For those who are wondering about a by-election in Sengkang, please remember that it can only be called if all the sitting MPs in GRC decide to step down. Do you think the Workers’ Party will do that simply because Ms Raeesah Khan is no longer an MP and there are still three others to hold the fort? Can they be compelled to? I don’t see how.
Then there are those who are wondering about a snap general election, which isn’t constitutionally due till November 2025. If it were me calling the shots for an election (and it’s not me) I would wait for a few things to happen.
I would wait to see the verdict of the appeal by the WP against the court judgment that they were responsible for town council lapses and might have to make good on the losses. If the court allows the appeal in its entirety, the suit against the WP leaders and other parties will be dismissed. If the appeal fails, a second tranche of the trial will commence at a later date to assess damages that the defendants will have to pay.

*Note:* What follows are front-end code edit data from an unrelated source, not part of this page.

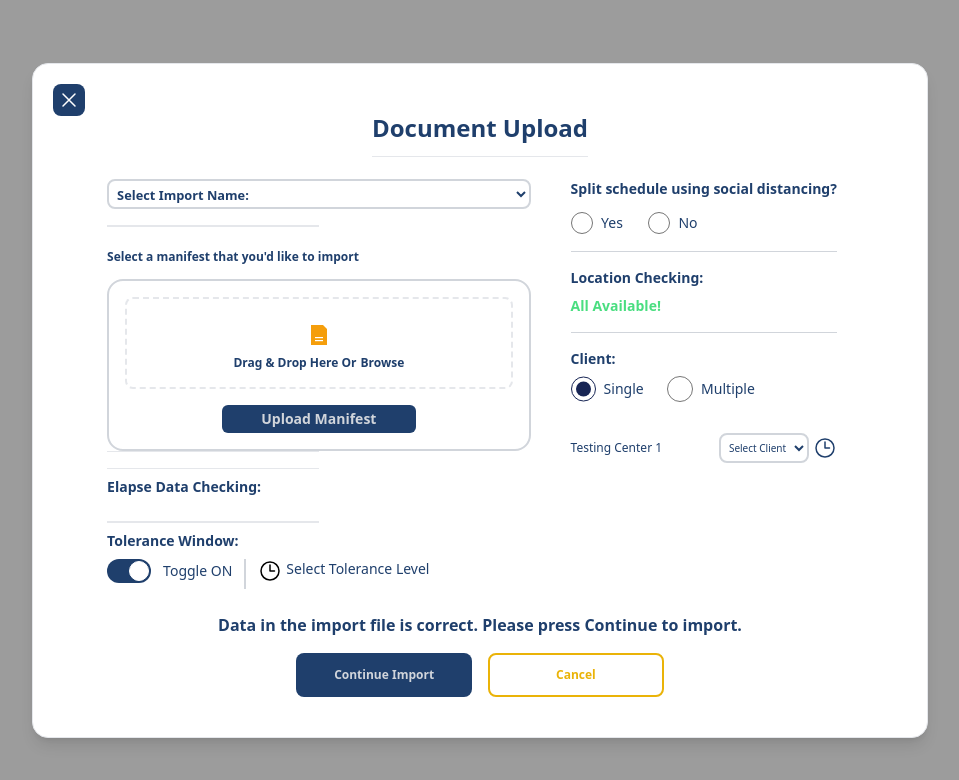
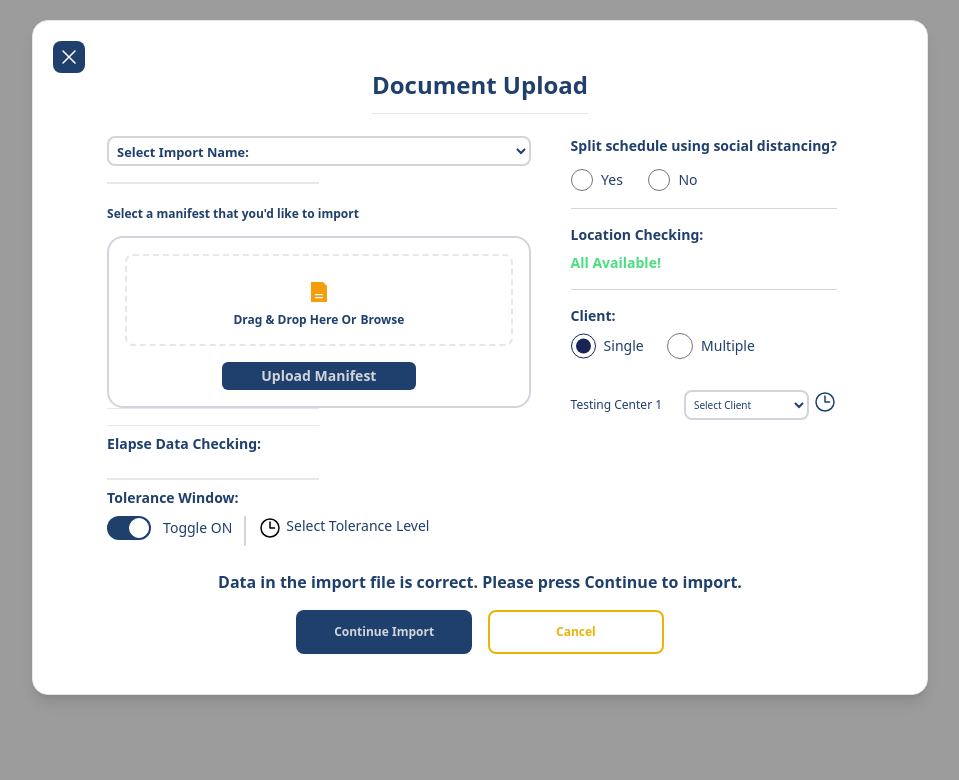
Before and after one commit to Antartic4/rjsv-mocktest, a React (Create React App) app: page / in a window 1280 px wide. Shown: the top 780 px of the page, without its empty margins (160-1119 px from the left). Built offline with nearby package versions, Linux system fonts and the light colour scheme.

Commit message:
fixes: 1) index.css +added my-modal to limit growing vertically upwards when uploading. + added select-box-2 2) Timepicker -almost

```diff
--- a/public/index.html
+++ b/public/index.html
@@ -10,34 +10,30 @@
       content="Web site created using create-react-app"
     />
     <link rel="apple-touch-icon" href="%PUBLIC_URL%/logo192.png" />
-    <!--
-      manifest.json provides metadata used when your web app is installed on a
-      user's mobile device or desktop. See https://developers.google.com/web/fundamentals/web-app-manifest/
-    -->
     <link rel="manifest" href="%PUBLIC_URL%/manifest.json" />
-    <!--
-      Notice the use of %PUBLIC_URL% in the tags above.
-      It will be replaced with the URL of the `public` folder during the build.
-      Only files inside the `public` folder can be referenced from the HTML.
 
-      Unlike "/favicon.ico" or "favicon.ico", "%PUBLIC_URL%/favicon.ico" will
-      work correctly both with client-side routing and a non-root public URL.
-      Learn how to configure a non-root public URL by running `npm run build`.
-    -->
+    <!-- Google Fonts -->
+    <link rel="preconnect" href="https://fonts.googleapis.com" />
+    <link rel="preconnect" href="https://fonts.gstatic.com" crossorigin />
+    <link
+      href="https://fonts.googleapis.com/css2?family=Raleway:wght@400;500;600;700;800;900&display=swap"
+      rel="stylesheet"
+    />
+
     <title>React App</title>
+    <style>
+      body {
+        margin: 0;
+        font-family: 'Nunito', sans-serif;
+        -webkit-font-smoothing: antialiased;
+        -moz-osx-font-smoothing: grayscale;
+        background-color: #9c9c9c;
+        min-height: 100vh;
+      }
+    </style>
   </head>
   <body>
     <noscript>You need to enable JavaScript to run this app.</noscript>
     <div id="root"></div>
-    <!--
-      This HTML file is a template.
-      If you open it directly in the browser, you will see an empty page.
-
-      You can add webfonts, meta tags, or analytics to this file.
-      The build step will place the bundled scripts into the <body> tag.
-
-      To begin the development, run `npm start` or `yarn start`.
-      To create a production bundle, use `npm run build` or `yarn build`.
-    -->
   </body>
 </html>
--- a/src/App.tsx
+++ b/src/App.tsx
@@ -19,10 +19,7 @@ const App: React.FC = () => {
         />
         <title>RJSV</title>
       </head>
-      <div
-        className="flex items-center justify-center h-screen"
-        style={{ backgroundColor: '#9c9c9c' }}
-      >
+      <div className="flex justify-center w-full">
         <DocumentUploadModal />
       </div>
     </html>
--- a/src/components/DocumentUpload.tsx
+++ b/src/components/DocumentUpload.tsx
@@ -1,4 +1,4 @@
-import React, { useState, ChangeEvent, DragEvent } from 'react';
+import React, { useState, ChangeEvent, DragEvent, useRef } from 'react';
 
 interface FileData {
   name: string;
@@ -12,6 +12,7 @@ const DocumentUploadModal: React.FC = () => {
   const [isChecked, setIsChecked] = useState<boolean>(true);
   const [clientType, setClientType] = useState<'single' | 'multiple'>('single');
   const [formData, setFormData] = useState(new FormData());
+  const [selectedTime, setSelectedTime] = useState('');
 
   // handlers
   // file change
@@ -132,6 +133,48 @@ const DocumentUploadModal: React.FC = () => {
     setClientType(event.target.value as 'single' | 'multiple');
   };
 
+  const TimePicker: React.FC = () => {
+    const [time, setTime] = useState<string>('');
+    const timeInputRef = useRef<HTMLInputElement>(null);
+
+    const handleTimeChange = (event: React.ChangeEvent<HTMLInputElement>) => {
+      setTime(event.target.value);
+    };
+
+    const openTimePicker = () => {
+      timeInputRef.current?.click(); // Triggers the hidden input
+    };
+
+    return (
+      <div>
+        <input
+          type="time"
+          ref={timeInputRef}
+          style={{ display: 'none' }}
+          value={time}
+          onChange={handleTimeChange}
+        />
+        <button onClick={openTimePicker} className="svg-button">
+          <svg
+            xmlns="http://www.w3.org/2000/svg"
+            fill="none"
+            viewBox="0 0 24 24"
+            strokeWidth="1.5"
+            stroke="currentColor"
+            className="w-6 h-6"
+          >
+            <path
+              strokeLinecap="round"
+              strokeLinejoin="round"
+              d="M12 6v6h4.5m4.5 0a9 9 0 1 1-18 0 9 9 0 0 1 18 0Z"
+            />
+          </svg>
+        </button>
+        {time && <p>Selected Time: {time}</p>}
+      </div>
+    );
+  };
+
   // rendering the Clients section on whether button was pressed
   // (well, made it a formula but I just use it with params 1 and 4.)
 
@@ -148,7 +191,7 @@ const DocumentUploadModal: React.FC = () => {
           </h1>
           <div className="flex items-center">
             <select
-              className="select-box"
+              className="select-box-2"
               defaultValue=""
               aria-label="Select Client"
             >
@@ -188,20 +231,7 @@ const DocumentUploadModal: React.FC = () => {
             </select>
 
             <div className="ml-1">
-              <svg
-                xmlns="http://www.w3.org/2000/svg"
-                fill="none"
-                viewBox="0 0 24 24"
-                strokeWidth="1.5"
-                stroke="currentColor"
-                className="w-6 h-6"
-              >
-                <path
-                  strokeLinecap="round"
-                  strokeLinejoin="round"
-                  d="M12 6v6h4.5m4.5 0a9 9 0 1 1-18 0 9 9 0 0 1 18 0Z"
-                />
-              </svg>
+              <TimePicker />
             </div>
           </div>
         </div>
--- a/src/index.css
+++ b/src/index.css
@@ -7,10 +7,26 @@ body {
   font-family: 'Nunito', sans-serif;
   -webkit-font-smoothing: antialiased;
   -moz-osx-font-smoothing: grayscale;
+  background-color: #9c9c9c;
+  min-height: 100vh;
+}
+
+#my-modal {
+  overflow-y: auto;
 }
 
 .select-box {
   width: 100%;
+  height: 30px;
+  padding: 4px;
+  font-size: 10px;
+  border: 2px solid #d1d5db;
+  border-radius: 0.5rem;
+  background-color: white;
+}
+
+.select-box-2 {
+  width: 125px;
   height: 30px;
   padding: 4px;
   font-size: 10px;
```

The WP would really be in a pickle then. Individual town council members like Mr Pritam Singh and Ms Sylvia Lim might well be made bankrupt, although we can’t quite tell in these crowd-funding days.
Then there is the question of whether police found evidence of a crime in the Raeesah Khan case. That is, whether they found that WP leaders had deliberately lied to the parliamentary select committee when they denied intentionally covering up her lie. If so, and the Attorney-General decides to prosecute, it would be another spanner in the WP machinery. If convicted, they could not only lose their seats but be denied the chance to stand for re-election for the next five years.
Presuming that all three WP leaders involved in the saga, including Mr Faisal Manap, were dealt with, there’s not even a need for a snap GE. A by-election might well have to be called, not in Sengkang, but in Aljunied GRC because the two remaining members of Aljunied GRC can’t possibly argue that they can cover the duties of the rest.
As a citizen who has no chance of influencing a GE date, I would think that the G would at least acknowledge the need to pronounce a successor to Prime Minister Lee Hsien Loong before deciding to go to the polls. After all, we already had a false start in GE2020, thinking that Mr Heng Swee Keat would be the man. The path had looked paved for him with his ascension in the PAP ranks to first assistant secretary-general, and as Deputy Prime Minister in the Cabinet.
Now we should wait to see how the PAP leadership shuffles itself, after the bi-ennal election for members of the central executive committee. Or, the 4G leaders might decide to do things differently and announce who would be first among equals, and then get the decision endorsed at a PAP meeting of cadres. That party conference won’t happen till the end of this year. And there is still time for another, in 2024.
I doubt, however, that the PAP would wait so long after talking so much about the need for a “long runway’’ for the next PM-to-be. Also, the Covid-19 pandemic already seems endemic which means that PM Lee has done his job of supervising the country out of the woods. That is, after all, the reason he gave for staying on beyond age 70, which he surpassed in February. He evinced a lack of confidence in the 4G leadership, or rather, believed that the people had less confidence in them, than in him. This is summed up in the phrase ‘don’t change horses mid-stream’.
I believe that the last GE would have been called as a vote of confidence in Mr Heng and the 4G leadership – if the Covid-19 virus had not intervened. Instead, it became a question of who can lead Singapore out of the Covid-19 morass. The next GE would probably be more “normal’’ – a mandate for a new PM in charge of the 4G with plans for an inclusive Singapore.
But before that can happen, some other things would have to be in place, like a clear foreign workers’ policy that puts Singaporeans first to stymie opposition efforts to make discrimination a rallying cry. Some steps have already been made in changing requirements for Special and Employment passes. But we’re still waiting for the full works on discriminatory hiring to be firmed up and made law.
Because the G is obsessed with the idea of foreign agents manipulating Singaporean behaviour, including during election time, I would expect to see some action on the FICA front (Foreign Interference Countermeasures Act) as a warning sign not to interfere. Also, given that “race’’ has become a potent issue these days, hate speech laws can be expected to be in place to stop the issue from blowing up during the hustings.
And let’s not forget the rise in GST which starts next year and continues the year after. However the G frames the election, to the people, it might well be a bread-and-butter election, more than about any abstract issue of mandates. So a lot would depend on the mood of the population and the timing of offset packages to blunt the impact of price rises. Or the G might as well wait for the 2 full percentage points to sink in so that the population is inured to its effects. That would take us past 2024.
So it’s not going to be a “snap’’ poll methinks. More like a business-as-usual one.